> WHAT YOU WILL DO
Your task is to copy each line of the listing that contains the word "import".

> DATASET RECORDS
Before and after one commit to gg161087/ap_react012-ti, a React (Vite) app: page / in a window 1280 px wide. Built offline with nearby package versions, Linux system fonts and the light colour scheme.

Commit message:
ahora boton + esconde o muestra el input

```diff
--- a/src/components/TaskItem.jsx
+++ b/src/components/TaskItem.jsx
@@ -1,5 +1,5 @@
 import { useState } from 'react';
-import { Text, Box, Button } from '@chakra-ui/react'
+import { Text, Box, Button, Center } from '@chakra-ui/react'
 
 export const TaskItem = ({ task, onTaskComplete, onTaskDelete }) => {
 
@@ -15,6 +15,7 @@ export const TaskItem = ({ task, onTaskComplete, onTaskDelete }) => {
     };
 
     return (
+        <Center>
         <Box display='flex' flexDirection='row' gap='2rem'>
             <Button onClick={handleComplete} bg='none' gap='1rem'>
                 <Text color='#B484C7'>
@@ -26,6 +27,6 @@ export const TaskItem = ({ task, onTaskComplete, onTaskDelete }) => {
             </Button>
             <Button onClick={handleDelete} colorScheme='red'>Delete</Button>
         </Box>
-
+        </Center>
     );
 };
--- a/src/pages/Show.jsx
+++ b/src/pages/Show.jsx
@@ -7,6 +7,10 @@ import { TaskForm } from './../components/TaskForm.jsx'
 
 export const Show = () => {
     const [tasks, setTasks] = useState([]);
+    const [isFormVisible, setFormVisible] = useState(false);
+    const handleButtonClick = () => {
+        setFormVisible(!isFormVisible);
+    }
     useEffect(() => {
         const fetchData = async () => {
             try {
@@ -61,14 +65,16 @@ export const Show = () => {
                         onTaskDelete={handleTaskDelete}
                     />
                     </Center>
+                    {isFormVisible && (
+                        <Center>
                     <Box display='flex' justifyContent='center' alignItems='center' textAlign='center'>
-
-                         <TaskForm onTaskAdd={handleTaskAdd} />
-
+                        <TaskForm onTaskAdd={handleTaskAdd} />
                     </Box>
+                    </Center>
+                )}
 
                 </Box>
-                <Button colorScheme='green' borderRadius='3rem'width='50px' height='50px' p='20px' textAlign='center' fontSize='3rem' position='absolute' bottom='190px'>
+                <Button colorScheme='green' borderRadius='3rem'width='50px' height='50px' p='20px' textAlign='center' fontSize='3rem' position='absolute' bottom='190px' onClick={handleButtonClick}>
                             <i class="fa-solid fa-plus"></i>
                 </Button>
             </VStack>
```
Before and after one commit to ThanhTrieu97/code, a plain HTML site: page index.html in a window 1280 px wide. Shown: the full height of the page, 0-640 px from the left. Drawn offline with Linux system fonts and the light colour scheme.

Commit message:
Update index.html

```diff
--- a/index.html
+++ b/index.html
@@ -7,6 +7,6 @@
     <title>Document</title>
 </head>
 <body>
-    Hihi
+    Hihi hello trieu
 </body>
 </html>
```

> ANSWER SPACE
 import { useState } from 'react';
-import { Text, Box, Button } from '@chakra-ui/react'
+import { Text, Box, Button, Center } from '@chakra-ui/react'
@@ -7,6 +7,10 @@ import { TaskForm } from './../components/TaskForm.jsx'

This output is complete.